INPUT DATA Block Start

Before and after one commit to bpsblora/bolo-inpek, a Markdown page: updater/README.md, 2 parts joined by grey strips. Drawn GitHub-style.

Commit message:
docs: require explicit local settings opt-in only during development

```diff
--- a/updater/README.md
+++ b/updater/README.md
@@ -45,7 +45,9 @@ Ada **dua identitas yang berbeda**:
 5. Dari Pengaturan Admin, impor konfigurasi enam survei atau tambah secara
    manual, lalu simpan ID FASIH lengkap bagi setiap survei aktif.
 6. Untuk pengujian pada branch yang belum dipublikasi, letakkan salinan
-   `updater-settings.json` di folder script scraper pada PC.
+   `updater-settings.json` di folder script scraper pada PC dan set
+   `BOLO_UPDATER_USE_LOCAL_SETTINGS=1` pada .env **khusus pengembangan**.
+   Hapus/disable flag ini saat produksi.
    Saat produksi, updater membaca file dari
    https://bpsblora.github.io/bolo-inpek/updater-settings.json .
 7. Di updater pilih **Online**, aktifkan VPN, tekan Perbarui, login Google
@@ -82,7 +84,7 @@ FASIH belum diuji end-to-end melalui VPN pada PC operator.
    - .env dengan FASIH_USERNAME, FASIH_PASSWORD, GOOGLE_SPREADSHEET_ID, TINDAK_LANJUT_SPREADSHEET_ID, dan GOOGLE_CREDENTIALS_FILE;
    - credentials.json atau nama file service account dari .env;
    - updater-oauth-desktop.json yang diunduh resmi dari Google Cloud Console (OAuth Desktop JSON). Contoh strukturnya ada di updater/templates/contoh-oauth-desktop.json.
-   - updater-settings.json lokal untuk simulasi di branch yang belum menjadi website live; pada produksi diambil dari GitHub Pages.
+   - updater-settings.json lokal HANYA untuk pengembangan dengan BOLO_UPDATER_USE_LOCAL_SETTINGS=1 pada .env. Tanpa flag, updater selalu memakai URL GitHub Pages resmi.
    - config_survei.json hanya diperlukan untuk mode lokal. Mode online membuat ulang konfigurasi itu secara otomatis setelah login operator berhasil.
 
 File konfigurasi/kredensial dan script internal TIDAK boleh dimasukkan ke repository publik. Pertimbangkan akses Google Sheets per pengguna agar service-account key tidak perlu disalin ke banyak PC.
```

INPUT DATA Block End

PROBLEM DESCRIPTION: Reproduce every line above. Keep it exact.

RESULT BELOW:
Before and after one commit to bpsblora/bolo-inpek, a Markdown page: updater/README.md, 2 parts joined by grey strips. Drawn GitHub-style.

Commit message:
docs: require explicit local settings opt-in only during development

```diff
--- a/updater/README.md
+++ b/updater/README.md
@@ -45,7 +45,9 @@ Ada **dua identitas yang berbeda**:
 5. Dari Pengaturan Admin, impor konfigurasi enam survei atau tambah secara
    manual, lalu simpan ID FASIH lengkap bagi setiap survei aktif.
 6. Untuk pengujian pada branch yang belum dipublikasi, letakkan salinan
-   `updater-settings.json` di folder script scraper pada PC.
+   `updater-settings.json` di folder script scraper pada PC dan set
+   `BOLO_UPDATER_USE_LOCAL_SETTINGS=1` pada .env **khusus pengembangan**.
+   Hapus/disable flag ini saat produksi.
    Saat produksi, updater membaca file dari
    https://bpsblora.github.io/bolo-inpek/updater-settings.json .
 7. Di updater pilih **Online**, aktifkan VPN, tekan Perbarui, login Google
@@ -82,7 +84,7 @@ FASIH belum diuji end-to-end melalui VPN pada PC operator.
    - .env dengan FASIH_USERNAME, FASIH_PASSWORD, GOOGLE_SPREADSHEET_ID, TINDAK_LANJUT_SPREADSHEET_ID, dan GOOGLE_CREDENTIALS_FILE;
    - credentials.json atau nama file service account dari .env;
    - updater-oauth-desktop.json yang diunduh resmi dari Google Cloud Console (OAuth Desktop JSON). Contoh strukturnya ada di updater/templates/contoh-oauth-desktop.json.
-   - updater-settings.json lokal untuk simulasi di branch yang belum menjadi website live; pada produksi diambil dari GitHub Pages.
+   - updater-settings.json lokal HANYA untuk pengembangan dengan BOLO_UPDATER_USE_LOCAL_SETTINGS=1 pada .env. Tanpa flag, updater selalu memakai URL GitHub Pages resmi.
    - config_survei.json hanya diperlukan untuk mode lokal. Mode online membuat ulang konfigurasi itu secara otomatis setelah login operator berhasil.
 
 File konfigurasi/kredensial dan script internal TIDAK boleh dimasukkan ke repository publik. Pertimbangkan akses Google Sheets per pengguna agar service-account key tidak perlu disalin ke banyak PC.
```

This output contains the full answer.